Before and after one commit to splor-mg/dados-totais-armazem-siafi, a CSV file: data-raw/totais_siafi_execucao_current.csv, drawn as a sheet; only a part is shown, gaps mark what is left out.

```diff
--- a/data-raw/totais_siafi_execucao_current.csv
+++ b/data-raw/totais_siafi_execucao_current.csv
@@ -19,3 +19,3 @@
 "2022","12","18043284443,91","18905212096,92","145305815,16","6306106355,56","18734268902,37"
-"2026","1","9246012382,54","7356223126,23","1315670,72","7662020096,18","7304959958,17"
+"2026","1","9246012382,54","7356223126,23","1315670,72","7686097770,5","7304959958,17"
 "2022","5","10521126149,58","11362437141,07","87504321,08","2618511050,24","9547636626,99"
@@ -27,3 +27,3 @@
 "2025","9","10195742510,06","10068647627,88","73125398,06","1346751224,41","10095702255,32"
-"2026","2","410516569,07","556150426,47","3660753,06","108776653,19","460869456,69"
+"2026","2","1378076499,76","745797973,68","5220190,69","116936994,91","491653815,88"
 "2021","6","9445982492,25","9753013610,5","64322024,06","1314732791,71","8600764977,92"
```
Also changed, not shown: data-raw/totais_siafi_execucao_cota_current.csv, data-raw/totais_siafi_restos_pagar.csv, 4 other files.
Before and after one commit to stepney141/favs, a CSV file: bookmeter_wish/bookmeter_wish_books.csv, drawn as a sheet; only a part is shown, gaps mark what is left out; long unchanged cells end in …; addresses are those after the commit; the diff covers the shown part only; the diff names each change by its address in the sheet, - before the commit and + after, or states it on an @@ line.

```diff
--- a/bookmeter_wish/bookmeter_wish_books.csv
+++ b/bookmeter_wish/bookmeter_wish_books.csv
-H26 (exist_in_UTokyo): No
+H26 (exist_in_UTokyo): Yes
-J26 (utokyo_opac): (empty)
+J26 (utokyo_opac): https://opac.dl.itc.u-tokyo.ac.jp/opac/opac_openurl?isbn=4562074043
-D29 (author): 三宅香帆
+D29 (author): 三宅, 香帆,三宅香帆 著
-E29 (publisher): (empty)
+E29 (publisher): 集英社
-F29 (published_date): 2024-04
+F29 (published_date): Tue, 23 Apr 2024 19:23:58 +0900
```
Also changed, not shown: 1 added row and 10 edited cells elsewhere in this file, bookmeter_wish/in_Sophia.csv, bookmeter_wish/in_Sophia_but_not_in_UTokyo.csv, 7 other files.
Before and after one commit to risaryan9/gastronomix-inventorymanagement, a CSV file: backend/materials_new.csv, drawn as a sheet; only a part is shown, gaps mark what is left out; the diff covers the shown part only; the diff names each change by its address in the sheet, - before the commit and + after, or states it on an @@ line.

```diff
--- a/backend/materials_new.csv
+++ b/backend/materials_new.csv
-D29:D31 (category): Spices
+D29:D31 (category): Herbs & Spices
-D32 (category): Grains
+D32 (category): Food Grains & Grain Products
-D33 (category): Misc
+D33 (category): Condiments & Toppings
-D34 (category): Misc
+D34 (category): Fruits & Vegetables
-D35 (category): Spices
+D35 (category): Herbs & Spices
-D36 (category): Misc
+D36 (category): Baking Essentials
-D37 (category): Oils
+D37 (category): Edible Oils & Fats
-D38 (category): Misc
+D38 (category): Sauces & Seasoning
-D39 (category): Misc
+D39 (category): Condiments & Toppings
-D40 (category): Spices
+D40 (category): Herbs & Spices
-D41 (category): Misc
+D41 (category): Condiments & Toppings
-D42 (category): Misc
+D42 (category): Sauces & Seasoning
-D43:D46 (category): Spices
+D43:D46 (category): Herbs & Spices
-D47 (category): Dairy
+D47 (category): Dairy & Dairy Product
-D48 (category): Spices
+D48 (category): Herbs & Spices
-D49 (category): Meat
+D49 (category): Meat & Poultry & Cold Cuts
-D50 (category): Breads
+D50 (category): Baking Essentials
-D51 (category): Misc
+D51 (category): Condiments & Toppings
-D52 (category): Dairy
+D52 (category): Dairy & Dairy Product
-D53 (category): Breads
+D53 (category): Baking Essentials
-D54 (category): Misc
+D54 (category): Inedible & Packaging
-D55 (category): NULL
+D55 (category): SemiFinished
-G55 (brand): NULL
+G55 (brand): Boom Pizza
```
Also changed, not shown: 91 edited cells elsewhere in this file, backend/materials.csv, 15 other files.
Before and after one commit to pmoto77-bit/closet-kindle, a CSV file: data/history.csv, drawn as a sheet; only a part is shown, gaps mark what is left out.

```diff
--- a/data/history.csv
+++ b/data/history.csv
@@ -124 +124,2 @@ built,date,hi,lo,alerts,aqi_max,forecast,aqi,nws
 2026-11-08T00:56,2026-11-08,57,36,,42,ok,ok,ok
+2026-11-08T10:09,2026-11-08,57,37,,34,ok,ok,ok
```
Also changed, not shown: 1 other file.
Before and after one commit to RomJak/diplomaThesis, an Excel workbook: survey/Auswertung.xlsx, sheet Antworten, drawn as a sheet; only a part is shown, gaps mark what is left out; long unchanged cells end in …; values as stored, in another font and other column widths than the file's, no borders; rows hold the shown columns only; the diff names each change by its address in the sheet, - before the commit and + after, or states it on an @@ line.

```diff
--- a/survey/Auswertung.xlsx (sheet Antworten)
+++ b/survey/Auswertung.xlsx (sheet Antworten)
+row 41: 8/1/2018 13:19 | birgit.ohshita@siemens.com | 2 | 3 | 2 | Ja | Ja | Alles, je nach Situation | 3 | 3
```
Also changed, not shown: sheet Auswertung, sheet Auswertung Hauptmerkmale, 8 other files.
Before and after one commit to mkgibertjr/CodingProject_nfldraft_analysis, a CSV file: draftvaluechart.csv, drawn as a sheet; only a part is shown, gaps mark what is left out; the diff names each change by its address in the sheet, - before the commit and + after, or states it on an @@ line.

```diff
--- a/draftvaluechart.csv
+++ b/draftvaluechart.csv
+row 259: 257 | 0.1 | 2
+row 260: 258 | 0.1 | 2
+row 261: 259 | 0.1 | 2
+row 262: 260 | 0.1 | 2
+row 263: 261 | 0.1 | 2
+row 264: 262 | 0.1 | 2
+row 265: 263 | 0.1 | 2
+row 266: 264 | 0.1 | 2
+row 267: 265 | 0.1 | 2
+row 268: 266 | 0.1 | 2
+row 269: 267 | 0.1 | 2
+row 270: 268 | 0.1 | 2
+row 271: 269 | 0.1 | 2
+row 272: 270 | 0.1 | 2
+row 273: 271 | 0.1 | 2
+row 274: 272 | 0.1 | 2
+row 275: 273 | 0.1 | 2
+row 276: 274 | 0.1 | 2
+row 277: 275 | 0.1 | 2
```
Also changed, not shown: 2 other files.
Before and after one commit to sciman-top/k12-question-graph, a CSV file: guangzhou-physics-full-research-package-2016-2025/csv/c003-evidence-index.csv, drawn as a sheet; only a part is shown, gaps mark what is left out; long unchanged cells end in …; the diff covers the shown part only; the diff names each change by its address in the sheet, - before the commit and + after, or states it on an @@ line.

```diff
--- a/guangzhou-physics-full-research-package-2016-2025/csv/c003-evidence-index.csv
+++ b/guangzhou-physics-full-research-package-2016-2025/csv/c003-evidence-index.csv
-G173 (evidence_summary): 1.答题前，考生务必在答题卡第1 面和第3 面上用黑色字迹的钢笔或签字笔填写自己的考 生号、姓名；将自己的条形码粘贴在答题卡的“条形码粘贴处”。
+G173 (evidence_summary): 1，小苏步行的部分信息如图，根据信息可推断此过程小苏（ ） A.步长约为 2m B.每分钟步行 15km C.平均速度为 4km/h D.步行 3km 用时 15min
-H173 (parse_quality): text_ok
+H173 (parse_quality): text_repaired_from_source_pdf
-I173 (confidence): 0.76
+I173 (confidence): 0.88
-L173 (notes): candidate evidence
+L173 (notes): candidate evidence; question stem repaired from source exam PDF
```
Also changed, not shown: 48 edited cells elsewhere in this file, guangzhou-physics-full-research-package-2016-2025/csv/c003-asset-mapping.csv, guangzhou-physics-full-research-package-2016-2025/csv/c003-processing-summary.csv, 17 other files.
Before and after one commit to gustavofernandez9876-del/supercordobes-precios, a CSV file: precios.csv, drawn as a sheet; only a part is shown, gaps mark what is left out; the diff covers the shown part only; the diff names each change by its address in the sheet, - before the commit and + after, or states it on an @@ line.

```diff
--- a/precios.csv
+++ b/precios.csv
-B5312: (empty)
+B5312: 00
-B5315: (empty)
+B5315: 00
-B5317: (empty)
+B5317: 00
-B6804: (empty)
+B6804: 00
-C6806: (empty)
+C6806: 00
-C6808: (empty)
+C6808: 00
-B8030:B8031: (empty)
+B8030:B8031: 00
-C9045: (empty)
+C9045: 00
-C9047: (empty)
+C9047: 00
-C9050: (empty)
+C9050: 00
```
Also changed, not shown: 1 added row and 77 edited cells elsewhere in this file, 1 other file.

----------------

→ Exercise directions:
Copy out each line of the data containing the string "this".

→ Reply:
Also changed, not shown: 1 added row and 10 edited cells elsewhere in this file, bookmeter_wish/in_Sophia.csv, bookmeter_wish/in_Sophia_but_not_in_UTokyo.csv, 7 other files.
Also changed, not shown: 91 edited cells elsewhere in this file, backend/materials.csv, 15 other files.
Also changed, not shown: 48 edited cells elsewhere in this file, guangzhou-physics-full-research-package-2016-2025/csv/c003-asset-mapping.csv, guangzhou-physics-full-research-package-2016-2025/csv/c003-processing-summary.csv, 17 other files.
Also changed, not shown: 1 added row and 77 edited cells elsewhere in this file, 1 other file.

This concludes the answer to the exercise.